The Consolidated Omnibus Budget Reconciliation Act, or COBRA, allows a spouse who was formerly covered under her ex-husband’s plan to obtain coverage from the same insurance company. However, COBRA can be expensive since the spouse losing eligibility must pay the full amount of the premiums -- with no contributions from her former spouse’s employer. The spouse electing COBRA coverage must notify the health plan administrator no later than 60 days after the divorce is final, and coverage is only available for up to 36 months.
When New York courts calculate alimony payments, they don’t use a set formula. Instead, they consider a list of factors to determine whether alimony should be paid and, if so, how much is appropriate. One of the factors the court considers is one spouse’s loss of health insurance benefits because of the divorce and the cost of obtaining replacement insurance. Thus, a spouse may receive a higher alimony award if she loses health insurance coverage because of the divorce.
A couple’s marital settlement agreement or divorce decree can address the issue of health insurance, providing that one spouse purchase and maintain an individual insurance plan for the other spouse. The agreement or decree could also state one spouse must contribute a certain amount of money toward the other spouse’s individual plan or COBRA payments. In New York, health insurance payments from one spouse to the other can only extend for as long as the paying spouse is obligated to pay alimony or other award to the receiving spouse.

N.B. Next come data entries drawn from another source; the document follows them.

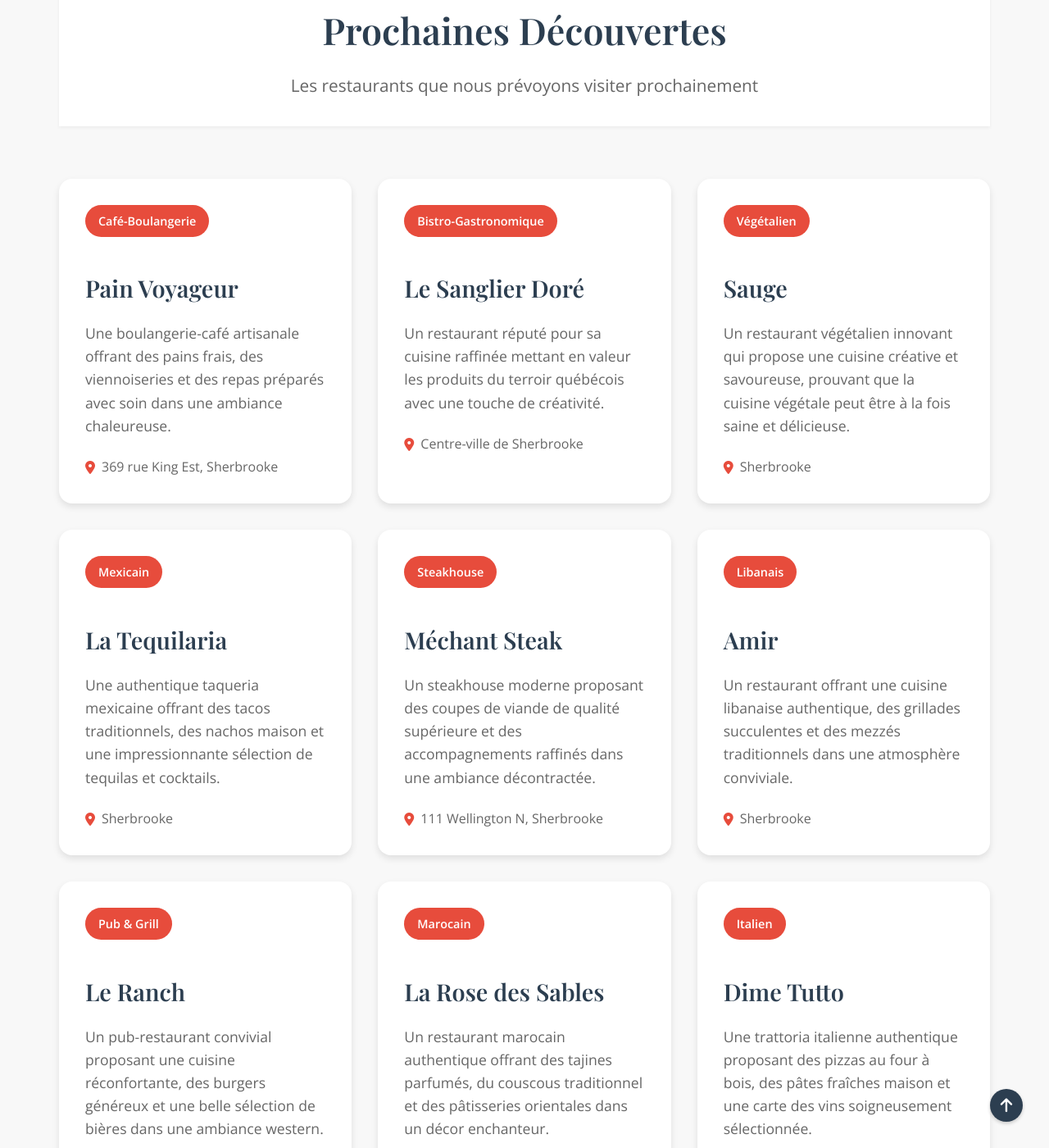
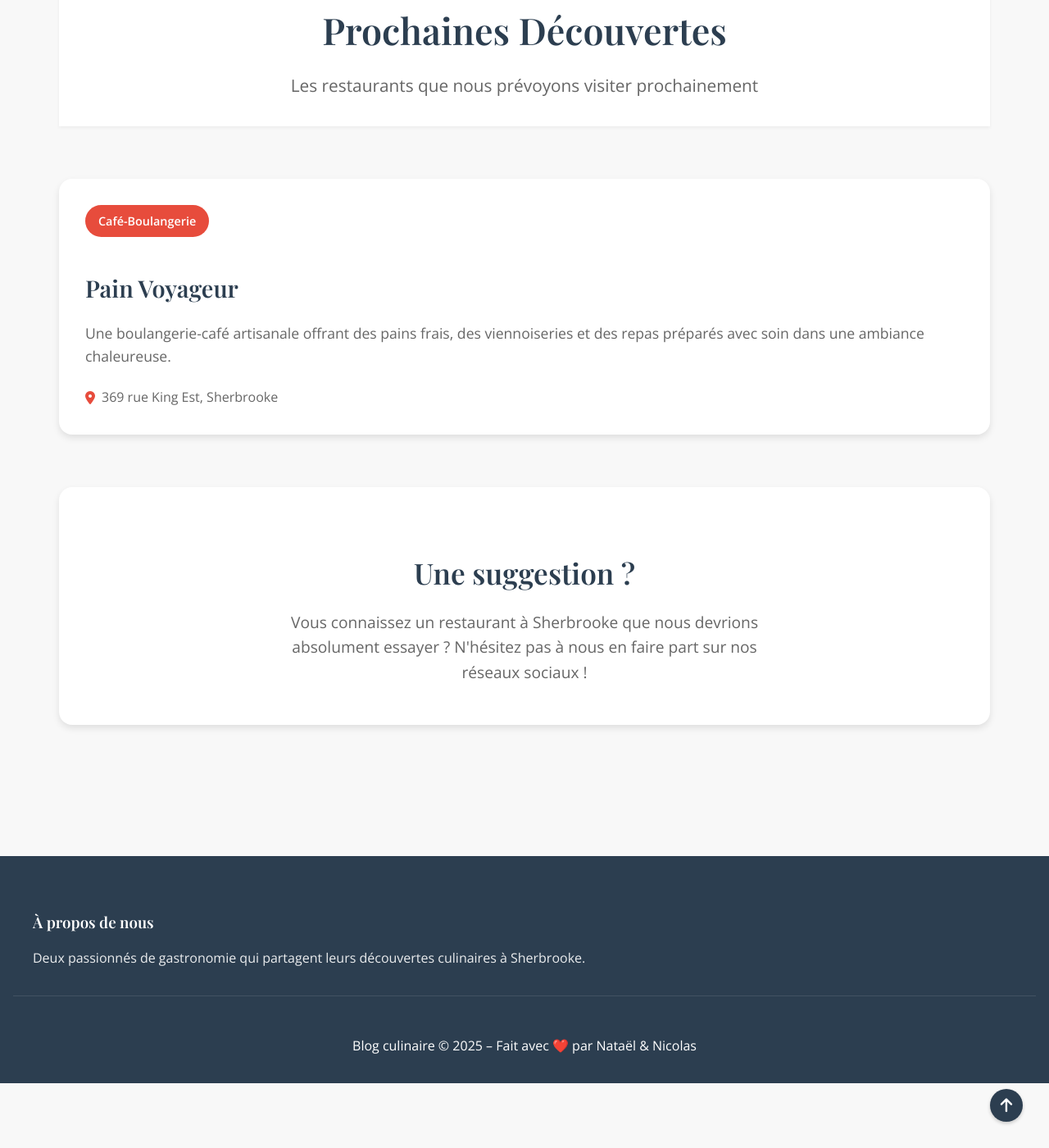
Before and after one commit to Natael21/blog-culinaire, a Jekyll site: the page built from a-venir.html, in a window 1280 px wide and 1400 px high, scrolled down 650 px. Shown: the whole window at 82% size. Built offline with Jekyll 4.4.1, drawn with Linux system fonts in a browser that asks for light colours; a script that is not in the unit is left out; some of the changed text lies outside the part shown.

Commit message:
Add upcoming collection to config and update restaurant listings in a-venir.html
- Introduced a new 'upcoming' collection in _config.yml to manage upcoming restaurant entries.
- Updated a-venir.html to dynamically display restaurant details using the new collection, enhancing maintainability and flexibility of the restaurant listings.

```diff
--- a/_config.yml
+++ b/_config.yml
@@ -71,3 +71,9 @@ rss: rss
 #   - vendor/cache/
 #   - vendor/gems/
 #   - vendor/ruby/
+
+# Collections
+collections:
+  upcoming:
+    output: false
+    permalink: /upcoming/:path/
--- a/a-venir.html
+++ b/a-venir.html
@@ -11,113 +11,20 @@ permalink: /a-venir/
   </div>
 
   <div class="upcoming-grid">
+    {% assign sorted_upcoming = site.upcoming | sort: "order" %}
+    {% for restaurant in sorted_upcoming %}
     <div class="upcoming-card">
       <div class="card-content">
-        <div class="restaurant-type">Café-Boulangerie</div>
-        <h2>Pain Voyageur</h2>
-        <p class="description">Une boulangerie-café artisanale offrant des pains frais, des viennoiseries et des repas préparés avec soin dans une ambiance chaleureuse.</p>
+        <div class="restaurant-type">{{ restaurant.restaurant_type }}</div>
+        <h2>{{ restaurant.title }}</h2>
+        <p class="description">{{ restaurant.description }}</p>
         <div class="location">
           <i class="fas fa-map-marker-alt"></i>
-          <span>369 rue King Est, Sherbrooke</span>
+          <span>{{ restaurant.location }}</span>
         </div>
       </div>
     </div>
-
-    <div class="upcoming-card">
-      <div class="card-content">
-        <div class="restaurant-type">Bistro-Gastronomique</div>
-        <h2>Le Sanglier Doré</h2>
-        <p class="description">Un restaurant réputé pour sa cuisine raffinée mettant en valeur les produits du terroir québécois avec une touche de créativité.</p>
-        <div class="location">
-          <i class="fas fa-map-marker-alt"></i>
-          <span>Centre-ville de Sherbrooke</span>
-        </div>
-      </div>
-    </div>
-
-    <div class="upcoming-card">
-      <div class="card-content">
-        <div class="restaurant-type">Végétalien</div>
-        <h2>Sauge</h2>
-        <p class="description">Un restaurant végétalien innovant qui propose une cuisine créative et savoureuse, prouvant que la cuisine végétale peut être à la fois saine et délicieuse.</p>
-        <div class="location">
-          <i class="fas fa-map-marker-alt"></i>
-          <span>Sherbrooke</span>
-        </div>
-      </div>
-    </div>
-
-    <div class="upcoming-card">
-      <div class="card-content">
-        <div class="restaurant-type">Mexicain</div>
-        <h2>La Tequilaria</h2>
-        <p class="description">Une authentique taqueria mexicaine offrant des tacos traditionnels, des nachos maison et une impressionnante sélection de tequilas et cocktails.</p>
-        <div class="location">
-          <i class="fas fa-map-marker-alt"></i>
-          <span>Sherbrooke</span>
-        </div>
-      </div>
-    </div>
-
-    <div class="upcoming-card">
-      <div class="card-content">
-        <div class="restaurant-type">Steakhouse</div>
-        <h2>Méchant Steak</h2>
-        <p class="description">Un steakhouse moderne proposant des coupes de viande de qualité supérieure et des accompagnements raffinés dans une ambiance décontractée.</p>
-        <div class="location">
-          <i class="fas fa-map-marker-alt"></i>
-          <span>111 Wellington N, Sherbrooke</span>
-        </div>
-      </div>
-    </div>
-
-    <div class="upcoming-card">
-      <div class="card-content">
-        <div class="restaurant-type">Libanais</div>
-        <h2>Amir</h2>
-        <p class="description">Un restaurant offrant une cuisine libanaise authentique, des grillades succulentes et des mezzés traditionnels dans une atmosphère conviviale.</p>
-        <div class="location">
-          <i class="fas fa-map-marker-alt"></i>
-          <span>Sherbrooke</span>
-        </div>
-      </div>
-    </div>
-
-    <div class="upcoming-card">
-      <div class="card-content">
-        <div class="restaurant-type">Pub & Grill</div>
-        <h2>Le Ranch</h2>
-        <p class="description">Un pub-restaurant convivial proposant une cuisine réconfortante, des burgers généreux et une belle sélection de bières dans une ambiance western.</p>
-        <div class="location">
-          <i class="fas fa-map-marker-alt"></i>
-          <span>Sherbrooke</span>
-        </div>
-      </div>
-    </div>
-
-    <div class="upcoming-card">
-      <div class="card-content">
-        <div class="restaurant-type">Marocain</div>
-        <h2>La Rose des Sables</h2>
-        <p class="description">Un restaurant marocain authentique offrant des tajines parfumés, du couscous traditionnel et des pâtisseries orientales dans un décor enchanteur.</p>
-        <div class="location">
-          <i class="fas fa-map-marker-alt"></i>
-          <span>Sherbrooke</span>
-        </div>
-      </div>
-    </div>
-
-    <div class="upcoming-card">
-      <div class="card-content">
-        <div class="restaurant-type">Italien</div>
-        <h2>Dime Tutto</h2>
-        <p class="description">Une trattoria italienne authentique proposant des pizzas au four à bois, des pâtes fraîches maison et une carte des vins soigneusement sélectionnée.</p>
-        <div class="location">
-          <i class="fas fa-map-marker-alt"></i>
-          <span>Sherbrooke</span>
-        </div>
-      </div>
-    </div>
+    {% endfor %}
   </div>
 
   <div class="suggestion-section">
```
Also changed, not shown: _upcoming/pain-voyageur.md (added, +7 -0 lines).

Children do not typically lose health insurance at divorce since they remain eligible as the child of either parent. New York statutes create an obligation for each parent to contribute to the cost of health insurance based on a prorated amount as part of the child support determination. If a noncustodial parent is required to pay health insurance for a child, he is only required to pay insurance costs as long as he is paying child support for that child.